Problem requirements: Please say how many lines in the records below contain the word "with". Give the number and nothing more.

The input section start

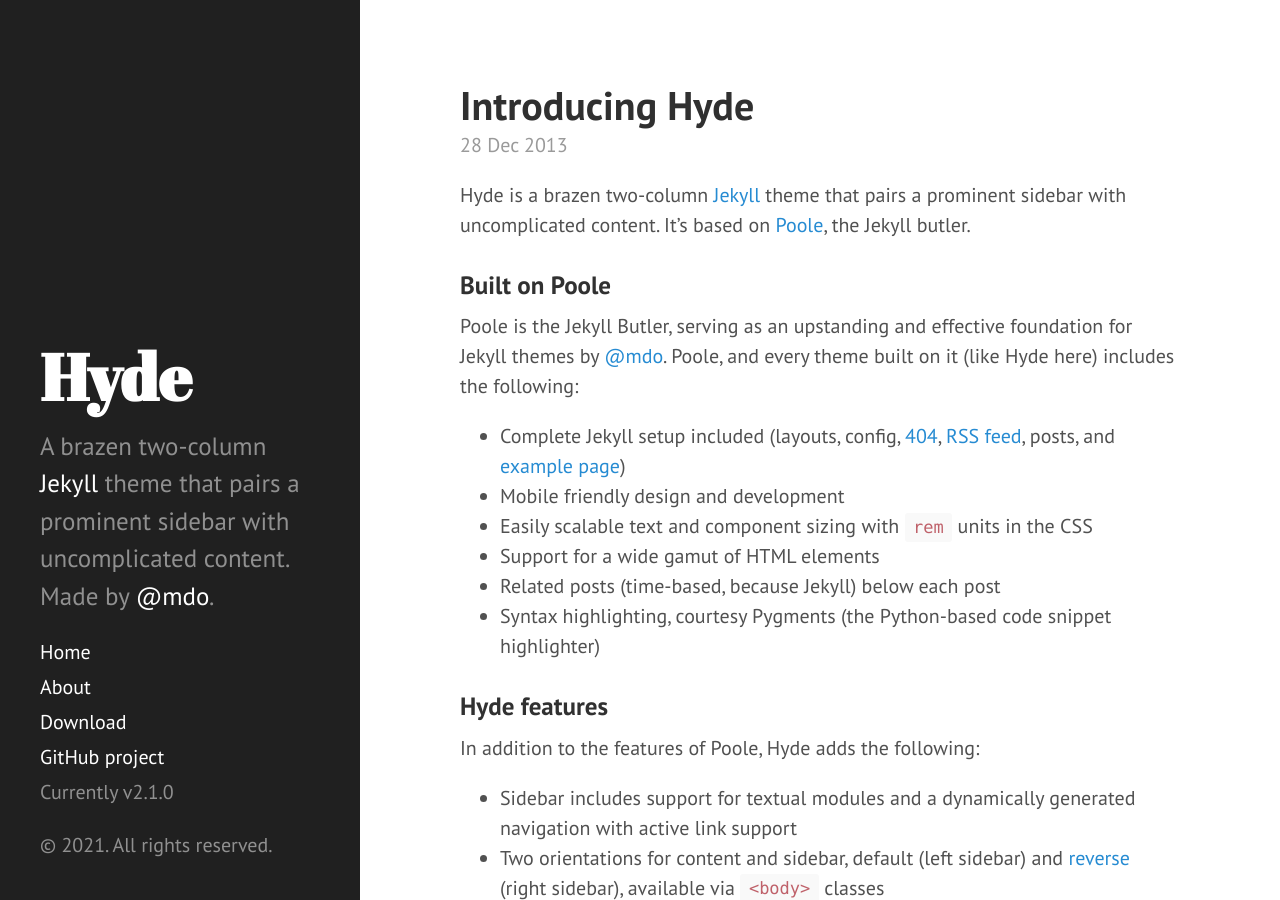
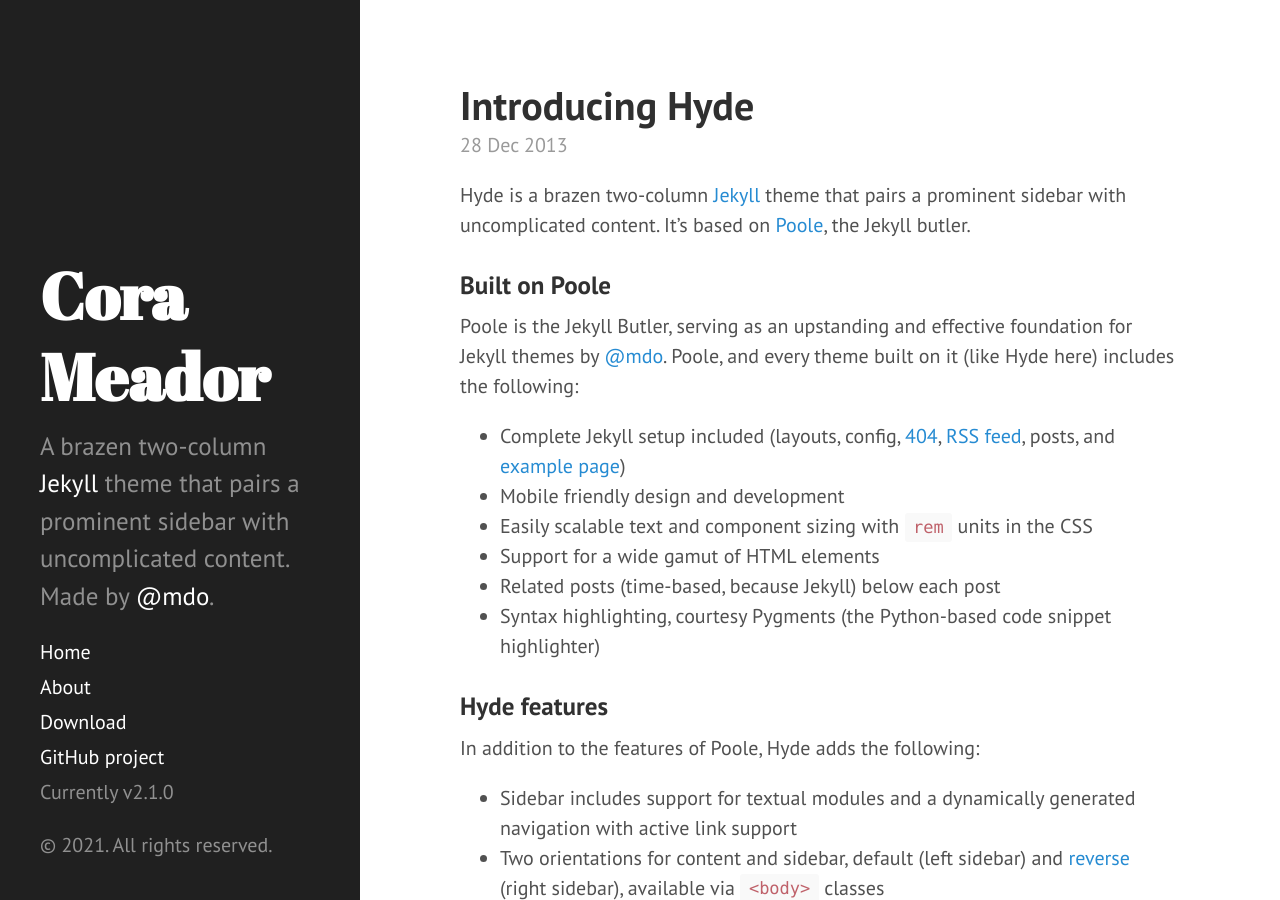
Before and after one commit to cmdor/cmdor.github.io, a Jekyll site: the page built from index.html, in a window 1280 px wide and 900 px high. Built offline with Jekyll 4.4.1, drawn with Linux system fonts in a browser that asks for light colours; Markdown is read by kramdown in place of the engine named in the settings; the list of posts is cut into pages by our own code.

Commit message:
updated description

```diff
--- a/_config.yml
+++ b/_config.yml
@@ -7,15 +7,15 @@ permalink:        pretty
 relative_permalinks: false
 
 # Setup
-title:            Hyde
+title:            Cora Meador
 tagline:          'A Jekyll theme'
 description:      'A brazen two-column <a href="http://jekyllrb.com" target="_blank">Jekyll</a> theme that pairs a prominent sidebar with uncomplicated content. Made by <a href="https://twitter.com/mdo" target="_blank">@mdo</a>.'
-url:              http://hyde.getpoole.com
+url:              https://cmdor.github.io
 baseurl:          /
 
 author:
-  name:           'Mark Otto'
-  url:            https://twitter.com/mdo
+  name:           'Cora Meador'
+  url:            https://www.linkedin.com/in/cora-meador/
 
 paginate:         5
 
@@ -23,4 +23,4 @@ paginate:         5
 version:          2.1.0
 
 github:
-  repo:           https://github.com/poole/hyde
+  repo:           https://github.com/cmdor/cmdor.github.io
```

The input section end
The input section start

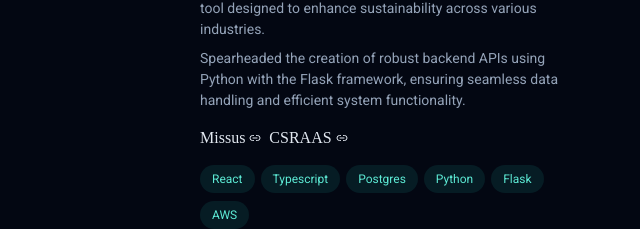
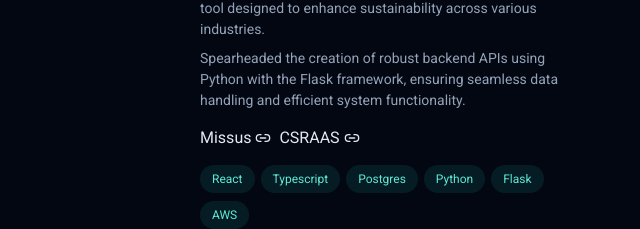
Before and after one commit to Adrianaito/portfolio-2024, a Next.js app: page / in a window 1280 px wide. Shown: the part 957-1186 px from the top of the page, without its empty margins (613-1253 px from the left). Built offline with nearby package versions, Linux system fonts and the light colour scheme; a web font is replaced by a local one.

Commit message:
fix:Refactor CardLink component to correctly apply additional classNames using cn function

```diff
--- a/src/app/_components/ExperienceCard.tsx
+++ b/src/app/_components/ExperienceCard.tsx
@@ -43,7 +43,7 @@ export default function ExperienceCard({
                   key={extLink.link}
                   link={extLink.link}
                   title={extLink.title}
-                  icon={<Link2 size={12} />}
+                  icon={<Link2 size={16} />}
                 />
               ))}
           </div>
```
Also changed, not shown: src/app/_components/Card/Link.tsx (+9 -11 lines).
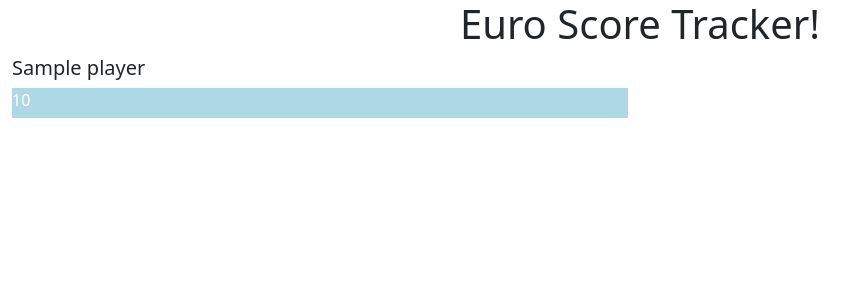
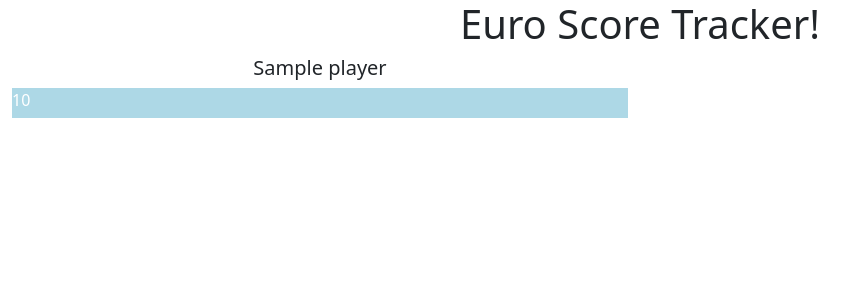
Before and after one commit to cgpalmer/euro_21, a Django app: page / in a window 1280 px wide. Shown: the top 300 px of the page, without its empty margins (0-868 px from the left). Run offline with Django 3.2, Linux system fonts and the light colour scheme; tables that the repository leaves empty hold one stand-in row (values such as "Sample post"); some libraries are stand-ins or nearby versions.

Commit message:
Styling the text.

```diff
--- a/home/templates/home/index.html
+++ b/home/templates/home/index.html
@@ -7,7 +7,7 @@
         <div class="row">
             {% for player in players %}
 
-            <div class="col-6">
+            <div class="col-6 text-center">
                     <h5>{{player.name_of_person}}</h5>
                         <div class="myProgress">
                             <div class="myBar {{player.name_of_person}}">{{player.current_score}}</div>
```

The input section end

Exercise solution: 4